If you have any doubts about what is coming soon, the Minnesota Wild professional hockey team is already in camp and playing preseason games.
Surface water temperatures were temporarily on the rise again when air temperatures returned to the 70s and low 80s for a few days. Most lakes are entering the new week with surface water temperatures back around 60 degrees.
The fish have already got the message, they know winter is coming and they are starting to establish their fall patterns, despite the uptick in water temperatures.
Many walleye anglers have switched back to jigs and minnows, although live bait rigs with leeches, nightcrawlers and larger minnows will also catch walleyes on most lakes.

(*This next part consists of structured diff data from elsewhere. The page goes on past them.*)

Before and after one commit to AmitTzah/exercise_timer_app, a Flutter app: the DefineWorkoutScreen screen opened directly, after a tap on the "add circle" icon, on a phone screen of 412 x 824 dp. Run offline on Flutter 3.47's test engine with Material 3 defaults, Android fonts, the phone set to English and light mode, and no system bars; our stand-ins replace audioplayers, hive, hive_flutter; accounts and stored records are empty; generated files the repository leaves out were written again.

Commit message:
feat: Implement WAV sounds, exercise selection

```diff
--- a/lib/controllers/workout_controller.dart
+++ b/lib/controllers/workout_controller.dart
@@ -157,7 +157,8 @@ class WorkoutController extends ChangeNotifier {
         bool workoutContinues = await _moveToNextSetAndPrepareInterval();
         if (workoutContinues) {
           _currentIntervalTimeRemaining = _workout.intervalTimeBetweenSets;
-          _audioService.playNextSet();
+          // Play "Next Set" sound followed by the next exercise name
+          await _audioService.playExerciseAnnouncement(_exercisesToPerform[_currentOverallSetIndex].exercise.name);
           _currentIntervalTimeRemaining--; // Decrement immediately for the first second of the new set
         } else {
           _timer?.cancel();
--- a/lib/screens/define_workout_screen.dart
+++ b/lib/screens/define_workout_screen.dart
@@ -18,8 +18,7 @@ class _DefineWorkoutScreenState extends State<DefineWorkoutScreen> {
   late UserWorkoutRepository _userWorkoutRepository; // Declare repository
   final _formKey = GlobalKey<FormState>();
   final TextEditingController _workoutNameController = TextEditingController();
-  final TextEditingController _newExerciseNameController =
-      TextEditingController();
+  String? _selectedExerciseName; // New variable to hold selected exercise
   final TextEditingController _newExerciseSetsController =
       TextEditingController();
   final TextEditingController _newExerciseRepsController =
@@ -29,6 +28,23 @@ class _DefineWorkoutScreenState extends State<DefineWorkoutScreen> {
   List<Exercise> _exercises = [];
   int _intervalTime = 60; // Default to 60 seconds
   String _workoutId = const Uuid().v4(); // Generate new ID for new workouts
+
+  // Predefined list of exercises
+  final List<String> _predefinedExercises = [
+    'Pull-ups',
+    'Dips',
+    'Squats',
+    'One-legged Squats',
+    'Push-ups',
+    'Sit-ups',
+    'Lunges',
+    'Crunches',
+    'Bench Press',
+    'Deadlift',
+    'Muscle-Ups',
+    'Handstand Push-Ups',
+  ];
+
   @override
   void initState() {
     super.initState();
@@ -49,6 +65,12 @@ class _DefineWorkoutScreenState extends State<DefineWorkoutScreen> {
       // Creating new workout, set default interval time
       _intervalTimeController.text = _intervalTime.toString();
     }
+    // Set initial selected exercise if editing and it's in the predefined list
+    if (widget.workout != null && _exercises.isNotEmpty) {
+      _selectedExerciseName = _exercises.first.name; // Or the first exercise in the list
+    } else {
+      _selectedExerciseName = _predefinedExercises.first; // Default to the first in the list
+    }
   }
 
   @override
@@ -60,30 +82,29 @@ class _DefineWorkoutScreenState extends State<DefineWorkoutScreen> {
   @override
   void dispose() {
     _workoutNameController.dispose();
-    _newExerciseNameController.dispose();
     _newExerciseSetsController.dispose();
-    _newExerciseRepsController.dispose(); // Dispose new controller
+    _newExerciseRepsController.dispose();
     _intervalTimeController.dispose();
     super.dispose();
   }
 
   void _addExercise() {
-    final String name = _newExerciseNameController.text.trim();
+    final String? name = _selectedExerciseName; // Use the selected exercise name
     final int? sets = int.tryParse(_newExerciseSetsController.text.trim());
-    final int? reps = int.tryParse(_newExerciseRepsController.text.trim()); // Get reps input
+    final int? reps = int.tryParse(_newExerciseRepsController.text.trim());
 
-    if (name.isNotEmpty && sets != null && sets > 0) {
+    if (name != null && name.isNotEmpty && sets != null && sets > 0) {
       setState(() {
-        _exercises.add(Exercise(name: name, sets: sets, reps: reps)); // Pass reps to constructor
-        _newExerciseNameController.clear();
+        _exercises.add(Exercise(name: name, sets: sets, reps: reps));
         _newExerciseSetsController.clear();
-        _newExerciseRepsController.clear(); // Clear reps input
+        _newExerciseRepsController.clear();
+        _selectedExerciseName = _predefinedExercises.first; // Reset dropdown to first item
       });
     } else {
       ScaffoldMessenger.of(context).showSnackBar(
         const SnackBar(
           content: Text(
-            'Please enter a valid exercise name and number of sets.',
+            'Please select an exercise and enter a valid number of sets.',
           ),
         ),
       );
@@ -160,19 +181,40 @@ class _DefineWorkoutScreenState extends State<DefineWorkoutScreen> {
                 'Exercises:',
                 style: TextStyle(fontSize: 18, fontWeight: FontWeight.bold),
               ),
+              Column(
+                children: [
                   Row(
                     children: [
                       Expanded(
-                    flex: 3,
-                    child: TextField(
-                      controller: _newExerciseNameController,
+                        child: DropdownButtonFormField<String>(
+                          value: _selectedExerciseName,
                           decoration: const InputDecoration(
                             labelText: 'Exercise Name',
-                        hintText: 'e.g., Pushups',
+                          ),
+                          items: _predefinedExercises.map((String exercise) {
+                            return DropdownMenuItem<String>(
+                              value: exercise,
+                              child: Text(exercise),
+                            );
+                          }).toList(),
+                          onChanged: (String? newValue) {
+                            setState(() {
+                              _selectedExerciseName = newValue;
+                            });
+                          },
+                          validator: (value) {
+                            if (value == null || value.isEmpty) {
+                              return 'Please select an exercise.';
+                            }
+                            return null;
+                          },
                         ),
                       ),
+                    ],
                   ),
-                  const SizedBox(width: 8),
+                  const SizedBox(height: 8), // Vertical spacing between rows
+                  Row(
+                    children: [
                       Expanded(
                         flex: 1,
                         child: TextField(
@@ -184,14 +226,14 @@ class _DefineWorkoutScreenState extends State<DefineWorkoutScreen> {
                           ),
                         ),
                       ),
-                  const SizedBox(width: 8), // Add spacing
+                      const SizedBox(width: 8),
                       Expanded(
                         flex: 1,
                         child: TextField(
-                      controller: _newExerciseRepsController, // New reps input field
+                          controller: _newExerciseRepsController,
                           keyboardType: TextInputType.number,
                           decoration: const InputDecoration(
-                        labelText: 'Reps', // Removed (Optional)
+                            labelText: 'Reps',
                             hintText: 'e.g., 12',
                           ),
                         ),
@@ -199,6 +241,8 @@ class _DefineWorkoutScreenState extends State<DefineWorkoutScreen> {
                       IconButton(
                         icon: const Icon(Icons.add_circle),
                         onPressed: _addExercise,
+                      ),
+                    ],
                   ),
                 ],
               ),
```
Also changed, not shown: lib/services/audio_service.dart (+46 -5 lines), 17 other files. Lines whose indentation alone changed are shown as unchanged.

The days with anglers covering water with bottom bouncers and spinner rigs are done for the season. Anglers need to slow down their presentations for most species when the water temperatures cool down in the fall.
Northern pike and muskies can be the notable exceptions for speed in the fall, although anglers often use large jerk baits, glide baits or large crankbaits late in the season, which are usually fished slower than bucktails or speed trolling.

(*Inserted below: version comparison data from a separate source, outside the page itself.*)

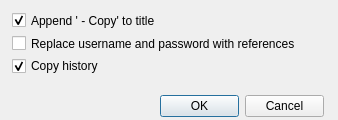
Above: src/gui/CloneDialog.ui from keepassxreboot/keepassxc before the change. Below: the same form after it.
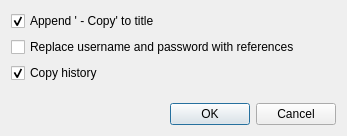
That is the form after the change.

Commit message: Fix clone dialog layout

The edit to the form file:
```diff
--- a/src/gui/CloneDialog.ui
+++ b/src/gui/CloneDialog.ui
@@ -6,22 +6,15 @@
    <rect>
     <x>0</x>
     <y>0</y>
-    <width>338</width>
-    <height>120</height>
+    <width>347</width>
+    <height>136</height>
    </rect>
   </property>
   <property name="windowTitle">
    <string>Clone Options</string>
   </property>
-  <widget class="QWidget" name="formLayoutWidget">
-   <property name="geometry">
-    <rect>
-     <x>12</x>
-     <y>12</y>
-     <width>323</width>
-     <height>62</height>
-    </rect>
-   </property>
+  <layout class="QVBoxLayout" name="verticalLayout">
+   <item>
    <layout class="QVBoxLayout" name="verticalLayout_2">
     <item>
      <widget class="QCheckBox" name="titleClone">
@@ -57,20 +50,28 @@
      </widget>
     </item>
    </layout>
-  </widget>
+   </item>
+   <item>
+    <spacer name="verticalSpacer">
+     <property name="orientation">
+      <enum>Qt::Vertical</enum>
+     </property>
+     <property name="sizeHint" stdset="0">
+      <size>
+       <width>20</width>
+       <height>40</height>
+      </size>
+     </property>
+    </spacer>
+   </item>
+   <item>
   <widget class="QDialogButtonBox" name="buttonBox">
-   <property name="geometry">
-    <rect>
-     <x>160</x>
-     <y>90</y>
-     <width>164</width>
-     <height>32</height>
-    </rect>
-   </property>
    <property name="standardButtons">
     <set>QDialogButtonBox::Cancel|QDialogButtonBox::Ok</set>
    </property>
   </widget>
+   </item>
+  </layout>
  </widget>
  <resources/>
  <connections/>
```
Lines whose indentation alone changed are shown as unchanged.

Anglers fishing for crappies and sunfish often go vertical in the fall. Many anglers fish off the sides of the boat, trying to get small baits to fish suspended in deep water.
Tungsten jigs keep their small size profile and fish heavier than lead. They are a good option for anglers trying to get smaller baits to panfish in deep water in the fall.
Walleye anglers will also go vertical in the fall, especially when fishing with winter type lures like jigging minnows and jigging spoons.
Most anglers fish jigging minnows without bait, while putting a minnow head, a piece of nightcrawler or leech on the hook usually works better when using jigging spoons.
Even when slowly sliding along the breakline for walleyes, many anglers want to keep their jigs and minnows close to the boat. This gives anglers more control of their jig and helps them get better hook sets in deep water.
Anglers often use ¼-, ⅜- or ½-ounce jigs for walleyes in the fall to help them stay in good contact with the bottom.
Anglers may need to switch to a medium action rod to better accommodate the heavier jigs. A mushy rod tip usually results in weak hook sets and lost fish.
Fishing crappies and sunfish in the fall is much like fishing them during the winter. It is extremely helpful to be able to see your bait and fish on sonar at the same time.
If you can see your bait on sonar, you can always be sure you are at the right depth. It also allows you to adjust your presentation and use your “closing move” when a fish gets close to your bait.
Perch are also very active during the fall. Perch like a variety of food choices, much like walleyes. The big perch seek out areas holding crayfish and minnows, which usually means gravel and rocks with a mixture of chara and other vegetation.
Most perch are shallow at this time of the year. Anglers will usually find other predators near the schools of perch, which usually results in a mixed bag of fish.
This is one of the best times of the year for muskies and big pike. They will follow the schools of tullibees and whitefish into the shallows as they get ready to spawn, which brings the suspended fish into the shallows in the fall.
Anglers can use lures that imitate tullibees and catch both big pike and muskies. Don’t be surprised if a big walleye or bass grabs your lure, everything likes bigger baits in the fall.
Paul A. Nelson runs the Bemidji Area Lakes Guide Service. He can be contacted by calling or texting 218-760-7751 or by email at firstname.lastname@example.org